Martha Beck:
And you have to get, it’s so interesting because if people have really sucked up the culture a lot when they did this exercise, because this is what they tell you every time. Sorry for all you who are having your ideal day creation modes stolen from you by this. They always say, “I wake up in a room with white walls full of, there are windows everywhere with white curtains blowing in the wind. And I’m in a white bed and I have a white peasant blouse on.”

Rowan Mangan:
I seem to be on Santorini. The border outside is crystal blue and every building is painted white.

Martha Beck:
And I get out and I float in my peasant blouse and my peasant, I don’t know, skirt even for men.

Rowan Mangan:
My peasant underwear.

Martha Beck:
I put on my white sandals and I drink a white coffee. This is a really, really bigoted sort of… Anyway, it’s always blank, blank, blank. It’s like blank paper. They haven’t been taught how to dig in and find out what they actually want.

Rowan Mangan:
Yeah, actually it sounds like a brochure for a holiday, right?
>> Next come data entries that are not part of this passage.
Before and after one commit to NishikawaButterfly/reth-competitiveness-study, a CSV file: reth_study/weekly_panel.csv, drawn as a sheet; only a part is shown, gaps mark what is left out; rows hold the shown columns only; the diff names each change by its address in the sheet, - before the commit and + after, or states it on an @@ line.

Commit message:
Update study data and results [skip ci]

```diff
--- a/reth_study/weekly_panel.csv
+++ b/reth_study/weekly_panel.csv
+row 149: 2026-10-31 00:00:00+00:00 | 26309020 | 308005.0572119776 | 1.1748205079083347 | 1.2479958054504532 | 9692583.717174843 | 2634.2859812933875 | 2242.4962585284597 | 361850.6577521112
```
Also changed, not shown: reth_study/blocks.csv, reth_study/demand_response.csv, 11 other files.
Martha Beck:
Yeah. And it’s just so blank.

Rowan Mangan:
And aren’t there always sitting by the pool, sitting on the beach? There’s only those sort of holiday images, sort of vacation images.

Martha Beck:
They’re always on the damn beach. I’m sorry, on the wonderful beach. Because honest to God, how many people would just go to the beach every single day of their life, of their ideal life? Some people, yes, but these are people who’ve never even been to the beach. By day five, they’d be losing their minds. But the white sand is there. It’s all blank.
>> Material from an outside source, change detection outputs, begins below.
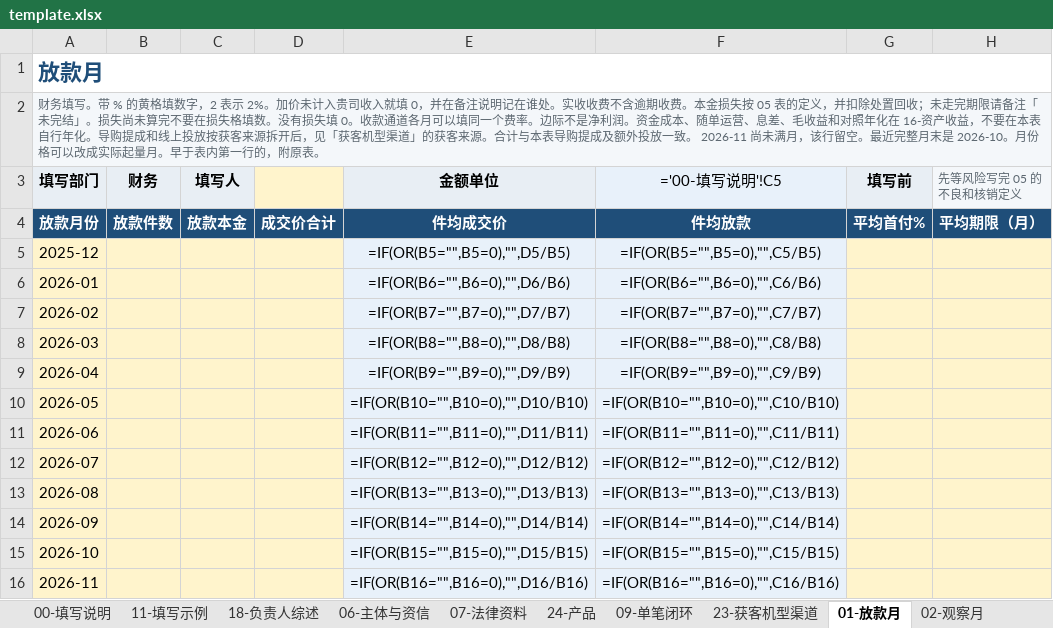
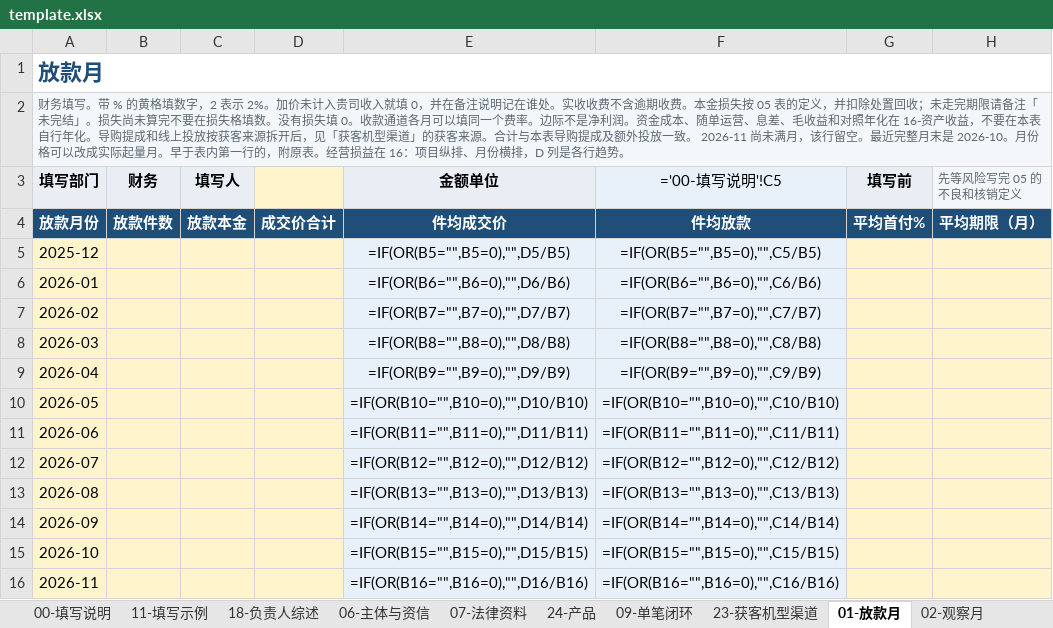
Before and after one commit to zhen-2mao-tech/phone-installment-dd, an Excel workbook: template.xlsx, sheet 01-放款月, drawn as a sheet; only a part is shown; values as stored, in another font and other column widths than the file's, no borders; formulas without a stored value are shown as written; the diff names each change by its address in the sheet, - before the commit and + after, or states it on an @@ line.

Commit message:
放款月经营损益按项目纵排、月份横排

```diff
--- a/template.xlsx (sheet 01-放款月)
+++ b/template.xlsx (sheet 01-放款月)
-A2 (填写部门): …附原表。
+A2 (填写部门): …附原表。经营损益在 16：项目纵排、月份横排，D 列是各行趋势。
```
Also changed, not shown: sheet 16-资产收益, sheet 00-填写说明, charts or pictures.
Rowan Mangan:
Yeah. It’s interesting, isn’t it? It’s like, what do we populate our dreams with? And it’s like no wonder we’re so obsessed with the numbers. I’m going to get up at 6:15 in the morning and write 975 words because we’re focusing on the wrong bit. We’re focusing on the journey and we’ve got no idea what the destination is. So it’s got to be 975 because the future is blank, is blank flowing curtains.

Martha Beck:
Can I say something though? And I know I’m going to beat this one to death because it’s the book I’m writing. But the left hemisphere is what we’re thinking of when we sit down and calculate what we’re going to do and when we use language. And it can’t imagine for shit. All it knows how to do is count things and rank them and achieve them. But if you want something original, you have to actually let go of that way of thinking and sort of roam off into the imagination of the right hemisphere, which is not verbal and can’t count.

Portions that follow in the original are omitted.